(Description of the task): Every line of the data should be written out exactly, with the pictures left out.

(Study material):
════════════════════
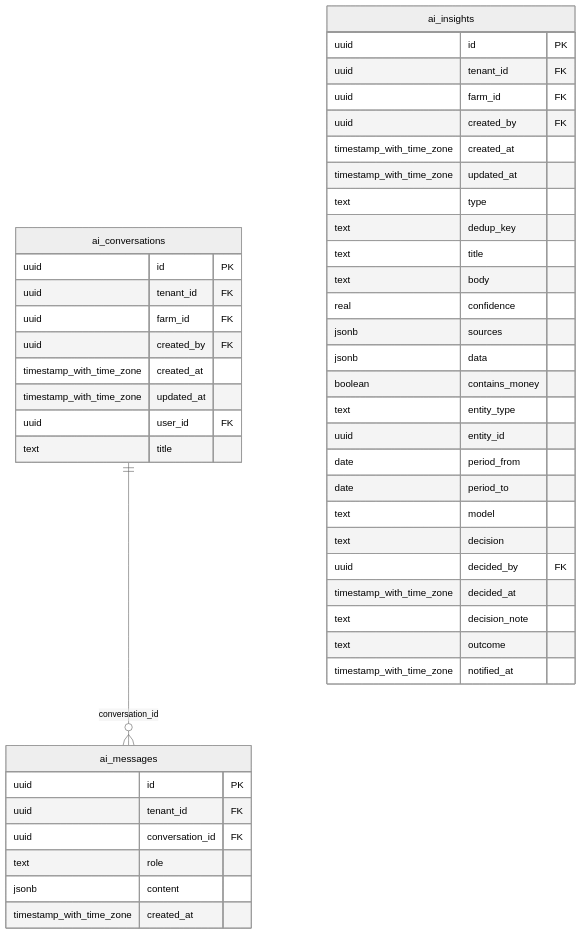
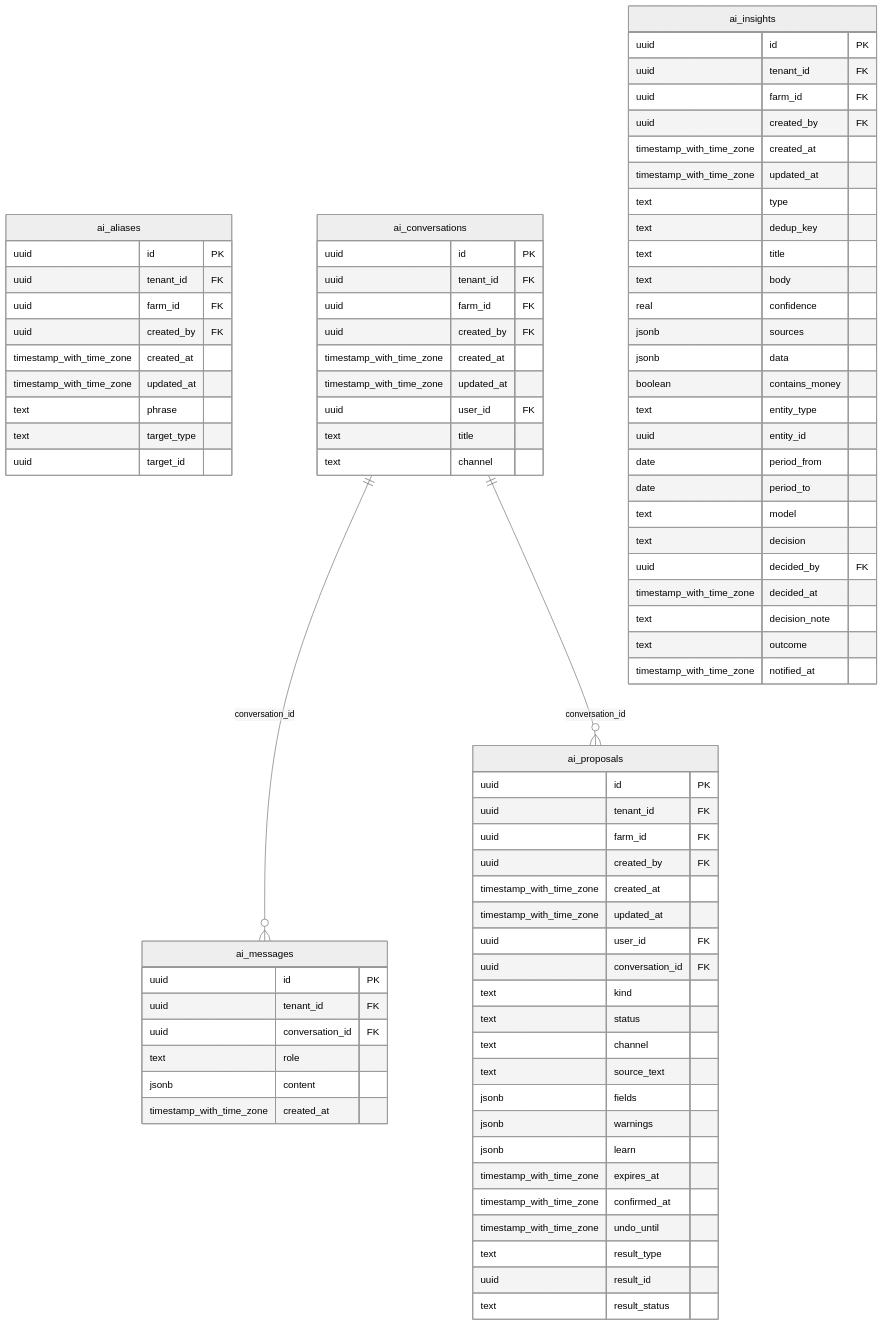
Diagram 12 of 13 in docs/erd.md (khurshidnm/yuksalish-agro), drawn with Mermaid (neutral theme) before and after one commit. The commit also changed other lines of this file and 374 other files, not shown here.

````diff
--- a/docs/erd.md
+++ b/docs/erd.md
@@ -1645,5 +1669,16 @@
 ```mermaid
 erDiagram
+  ai_aliases {
+    uuid id PK
+    uuid tenant_id FK
+    uuid farm_id FK
+    uuid created_by FK
+    timestamp_with_time_zone created_at
+    timestamp_with_time_zone updated_at
+    text phrase
+    text target_type
+    uuid target_id
+  }
   ai_conversations {
     uuid id PK
     uuid tenant_id FK
@@ -1653,6 +1688,7 @@
     timestamp_with_time_zone updated_at
     uuid user_id FK
     text title
+    text channel
   }
   ai_insights {
     uuid id PK
@@ -1689,5 +1725,29 @@
     jsonb content
     timestamp_with_time_zone created_at
   }
+  ai_proposals {
+    uuid id PK
+    uuid tenant_id FK
+    uuid farm_id FK
+    uuid created_by FK
+    timestamp_with_time_zone created_at
+    timestamp_with_time_zone updated_at
+    uuid user_id FK
+    uuid conversation_id FK
+    text kind
+    text status
+    text channel
+    text source_text
+    jsonb fields
+    jsonb warnings
+    jsonb learn
+    timestamp_with_time_zone expires_at
+    timestamp_with_time_zone confirmed_at
+    timestamp_with_time_zone undo_until
+    text result_type
+    uuid result_id
+    text result_status
+  }
   ai_conversations ||--o{ ai_messages : "conversation_id"
+  ai_conversations ||--o{ ai_proposals : "conversation_id"
 ```
````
════════════════════
(Written reply):
Diagram 12 of 13 in docs/erd.md (khurshidnm/yuksalish-agro), drawn with Mermaid (neutral theme) before and after one commit. The commit also changed other lines of this file and 374 other files, not shown here.

````diff
--- a/docs/erd.md
+++ b/docs/erd.md
@@ -1645,5 +1669,16 @@
 ```mermaid
 erDiagram
+  ai_aliases {
+    uuid id PK
+    uuid tenant_id FK
+    uuid farm_id FK
+    uuid created_by FK
+    timestamp_with_time_zone created_at
+    timestamp_with_time_zone updated_at
+    text phrase
+    text target_type
+    uuid target_id
+  }
   ai_conversations {
     uuid id PK
     uuid tenant_id FK
@@ -1653,6 +1688,7 @@
     timestamp_with_time_zone updated_at
     uuid user_id FK
     text title
+    text channel
   }
   ai_insights {
     uuid id PK
@@ -1689,5 +1725,29 @@
     jsonb content
     timestamp_with_time_zone created_at
   }
+  ai_proposals {
+    uuid id PK
+    uuid tenant_id FK
+    uuid farm_id FK
+    uuid created_by FK
+    timestamp_with_time_zone created_at
+    timestamp_with_time_zone updated_at
+    uuid user_id FK
+    uuid conversation_id FK
+    text kind
+    text status
+    text channel
+    text source_text
+    jsonb fields
+    jsonb warnings
+    jsonb learn
+    timestamp_with_time_zone expires_at
+    timestamp_with_time_zone confirmed_at
+    timestamp_with_time_zone undo_until
+    text result_type
+    uuid result_id
+    text result_status
+  }
   ai_conversations ||--o{ ai_messages : "conversation_id"
+  ai_conversations ||--o{ ai_proposals : "conversation_id"
 ```
````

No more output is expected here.